Start of Information supplied

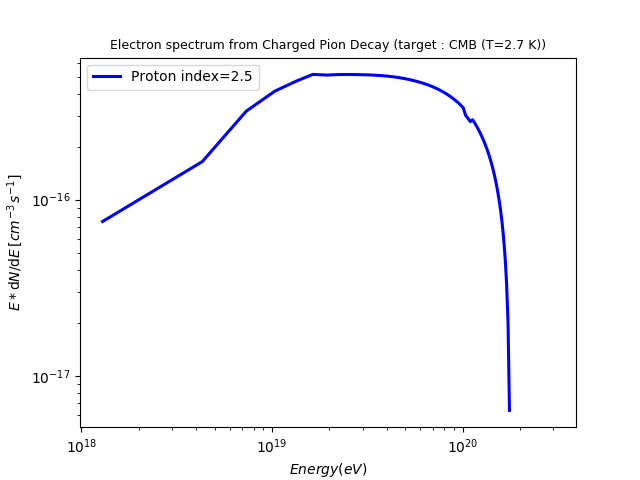
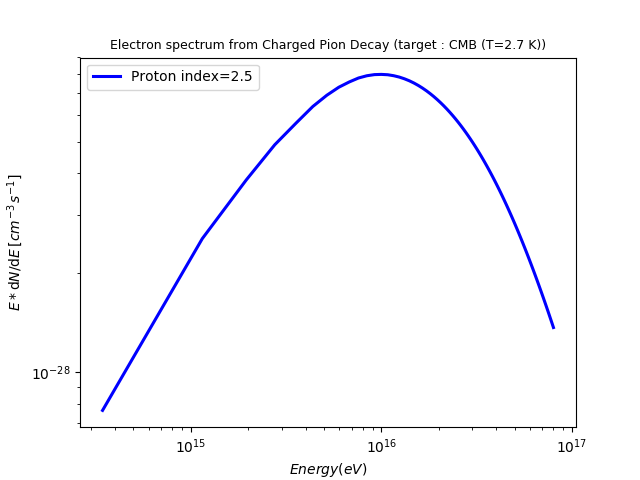
Updated electron spectrum

diff --git a/trial_pgamma_model/pgamma_piondecay.py b/trial_pgamma_model/pgamma_piondecay.py
@@ -329,9 +329,9 @@ if __name__ == '__main__':
 
     start = timeit.default_timer()
     pdist1 = PL(4.3e8 / u.eV, 1e3 * u.GeV, 2.5)
-    pg1 = PionDecay_gamma(pdist1, T=1e4 * u.K, norm = 1.5e21 * u.Unit('erg-3 cm-3'))
+    #pg1 = PionDecay_gamma(pdist1, T=1e4 * u.K, norm = 1.5e21 * u.Unit('erg-3 cm-3'))
     #pg1 = PionDecay_positron(pdist1, T=1e4 * u.K, norm = 1.5e21 * u.Unit('erg-3 cm-3'))
-    #pg1 = PionDecay_electron(pdist1)
+    pg1 = PionDecay_electron(pdist1, T=1e4 * u.K, norm = 1.5e21 * u.Unit('erg-3 cm-3'))
 
     gamma_arr = np.linspace(0.43e-2, 1, 100) * pg1._E
 
@@ -343,16 +343,16 @@ if __name__ == '__main__':
             'weight': 'normal', 'size': 16.0}
     plt.loglog(gamma_arr, gamma_arr * sed, label='Proton index=2.5',
                lw=2.2, ls='-', color='blue')
-    plt.title(
-        'Gamma-ray spec. from Neutral Pion Decay (target : CMB ($T=10^4 K$))', fontsize=9)
+    #plt.title(
+    #    'Gamma-ray spec. from Neutral Pion Decay (target : CMB ($T=10^4 K$))', fontsize=9)
     #plt.title(
     #    'Positron spectrum from Charged Pion Decay (target : CMB ($T=10^4 K$))', fontsize=9)
-    #plt.title(
-    #    'Electron spectrum from Charged Pion Decay (target : CMB (T=2.7 K))', fontsize=9)
+    plt.title(
+        'Electron spectrum from Charged Pion Decay (target : CMB (T=2.7 K))', fontsize=9)
     plt.xlabel('$Energy (eV)$')
     plt.ylabel(r'$E*{\rm d}N/{\rm d}E\,[cm^{-3}\,s^{-1}]$')
     plt.legend(loc='best')
-    plt.savefig('./images/pgamma_photons.png')
+    #plt.savefig('./images/pgamma_photons.png')
     #plt.savefig('./images/pgamma_positrons.png')
-    #plt.savefig('./images/pgamma_electrons.png')
+    plt.savefig('./images/pgamma_electrons.png')
     plt.show()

End of Information supplied

Problem statement
From the data above, copy each line where the string "Neutral" appears.

Written response
-        'Gamma-ray spec. from Neutral Pion Decay (target : CMB ($T=10^4 K$))', fontsize=9)
+    #    'Gamma-ray spec. from Neutral Pion Decay (target : CMB ($T=10^4 K$))', fontsize=9)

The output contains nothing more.